Westpac rolls out real-time alerts to help protect customers from scams and fraud
10 August 2020
With a spike in scams targeting Australians since the start of the COVID-19 pandemic, Westpac is taking further steps to protect its customers through implementing new scam-detection technology across its branch network.
The new technology will send Westpac branch employees real-time alerts as payments are being processed, so that suspicious transactions can be identified and investigated on-the-spot.
Westpac’s Chief Customer Engagement Officer, Ross Miller, said the move will help further safeguard customers from losing funds to scams and fraud.
“Scams and fraud continue to be a real issue in the community, with our research showing the average person loses $12,000 when scammed1. But the financial and emotional toll can be much higher.
“While we can’t stop every loss, this is another layer in the net to help catch high risk transactions by using the latest real-time technology to analyse the transaction and detect potential scams or fraudulent activity.
“We’re also using people power to bolster this technology, including further training for our frontline bankers to help with monitoring transactions and supporting customers if there is cause for concern.
“These changes will further enhance Westpac’s scam and fraud detection capabilities across all our banking channels; whether using our online and mobile banking services, making online purchases, or transacting in our branches.”
The technology works by providing real-time analysis through Westpac’s dedicated fraud team to indicate if the transaction is at high risk of being a scam or fraud. If a transaction is suspected fraudulent, the system will prompt a series of questions to help the banker determine whether to pause or decline the payment.
Westpac has also released new research revealing more than four in ten (43%) Australians don’t know the difference between a scam or fraud – an education gap that has increased by 21 per cent since 20192. Most commonly, Australians are unable to identify romance scams (22%) or suspicious email phishing scams (14%).
Over three quarters (77%) of Australians are also concerned about scammers targeting friends and family members, and 76 per cent agree they could do more to better educate themselves against scams.
Westpac data shows that some the most common scams include being tricked into sharing personal details through phone calls, texts or emails from scammers pretending to be a familiar business or government body, as well as dating or romance scams where customers are convinced into sending money or gifts to a prospective companion.
“While we’re taking every step that we can to protect our customers against scammers, Australians must remain vigilant and be mindful of offers that seem suspicious or too good to be true,” Mr Miller said.

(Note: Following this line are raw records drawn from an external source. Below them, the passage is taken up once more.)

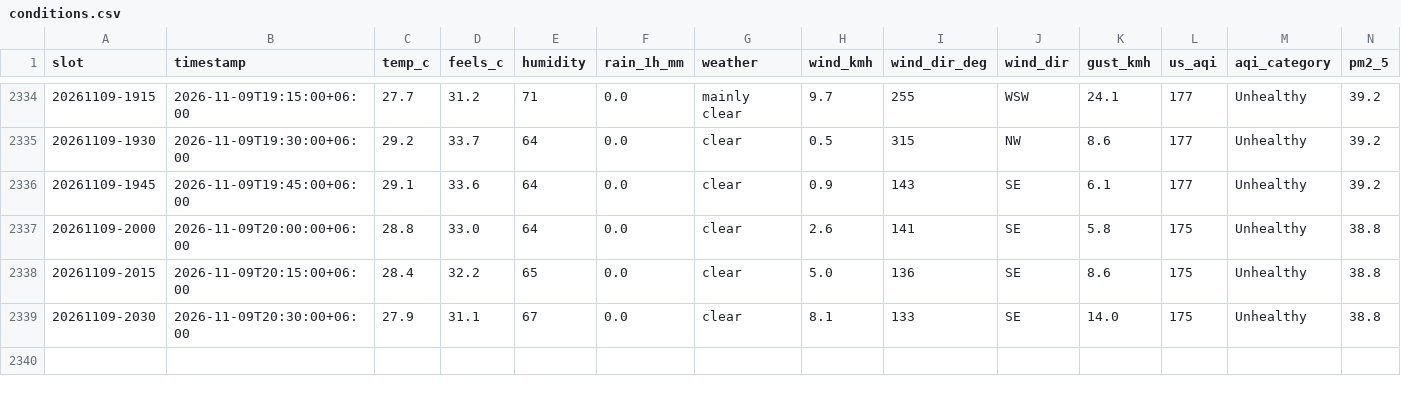
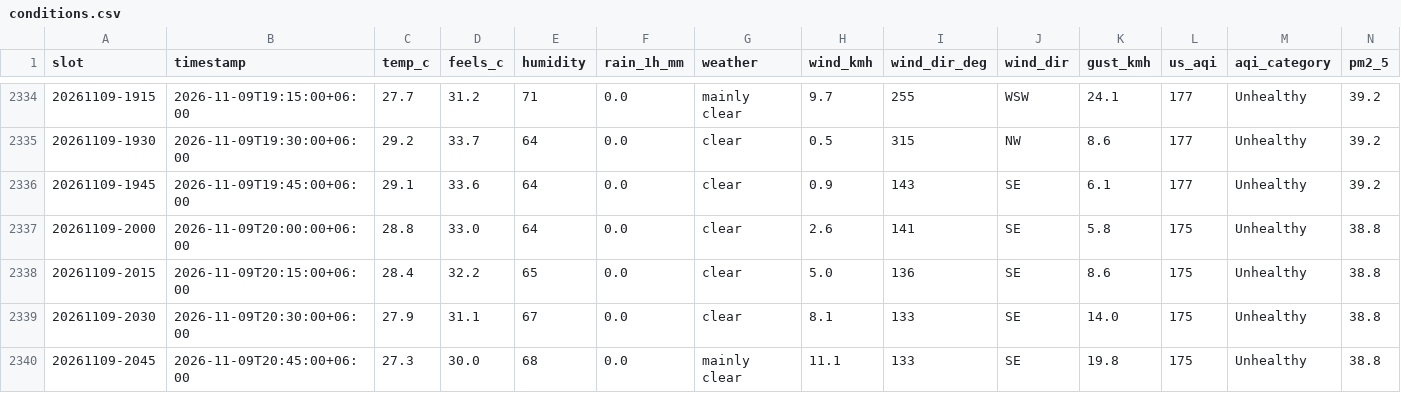
Before and after one commit to wiki-ruhan/Dhaka-Jam-70, a CSV file: data/conditions.csv, drawn as a sheet; only a part is shown, gaps mark what is left out; rows hold the shown columns only; the diff names each change by its address in the sheet, - before the commit and + after, or states it on an @@ line.

```diff
--- a/data/conditions.csv
+++ b/data/conditions.csv
+row 2340: 20261109-2045 | 2026-11-09T20:45:00+06:00 | 27.3 | 30.0 | 68 | 0.0 | mainly clear | 11.1 | 133 | SE | 19.8 | 175 | Unhealthy | 38.8
```
Also changed, not shown: data/daily/ranking/2026-11-09_ranking.csv, data/daily_summary.csv, 14 other files.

“With lots of people spending time in isolation and applying for government support through initiatives like JobKeeper, all against the backdrop of tax time, it’s never been more important to be educated against those looking to take advantage.
“Not only for customers to protect themselves, but also those around them who might be more vulnerable like older family members.
“While it can feel embarrassing to talk about, remember you are not alone. The latest ACCC Targeting Scams Report found Australians reported more than 353,000 scams last year with a loss of over $634 million,” added Mr Miller.
In addition to enhanced training across its branch network, over the past 12 months Westpac has also created a full-time Scam Assist team to support scam detection and prevention for customers.
Westpac also recently released a Financial Abuse Support Guide to help educate Australians about protecting those who might be more vulnerable to fraud or scam-related activity.
More information about the latest scams and how to avoid them is available at www.westpac.com.au/scams. Westpac customers can also contact 132 032 to seek assistance with a scam or to report suspicious activity.
Glossary for consumers
- Fraud: Unauthorised transactions on your account that have taken place without your knowledge. For example, if someone obtains your credit card details unbeknownst to you and makes a transaction on your card without you knowing.
- Scams: Transactions on your account that you have willingly performed but under false pretences. For example, if you’re tricked into sending money or personal information to a scammer pretending to be a familiar business, like a telco.
Westpac’s top tips for stopping scammers
- Protect your identity. Never provide your personal information or security details, including passwords or security codes, in response to an email, phone call or SMS, even if it looks legitimate.
- Protect your computer and devices. Install security software, turn on automatic updates and scan your computer regularly. It is a good idea to avoid using shared computers or devices as they may have malware that could compromise your online security.
- Be wary of scam callers. Use caution when receiving a call from someone claiming to be from a reputable organisation and stop to consider what they are asking for. Never give them remote access to your computer. If in doubt, ask for a reference number and call back on a number publicly listed or in the phone book to confirm the call was genuine.
- Use caution actioning email requests. You may receive emails that contain links to fake websites or have malicious attachments that target your identity details or harm your device. Also, never change a BSB and account number in response to an email request. Always validate the requested change by calling the sender on a trusted phone number.
- Be alert to SMS phishing. Fraudsters can spoof the sender name so they may appear as a trusted contact. These SMSs often use scare tactics and contain links to fake websites to capture your passwords and other sensitive personal information.
For further information:
0409 454 858
1 Westpac State of Scams Report, August 2019
2 43% of Australians couldn’t differentiate fraud and scams in 2020 compared to 36% who couldn’t do so in 2019 (Sources: Westpac State of Scams Report, August 2019 & Westpac Research, July 2020).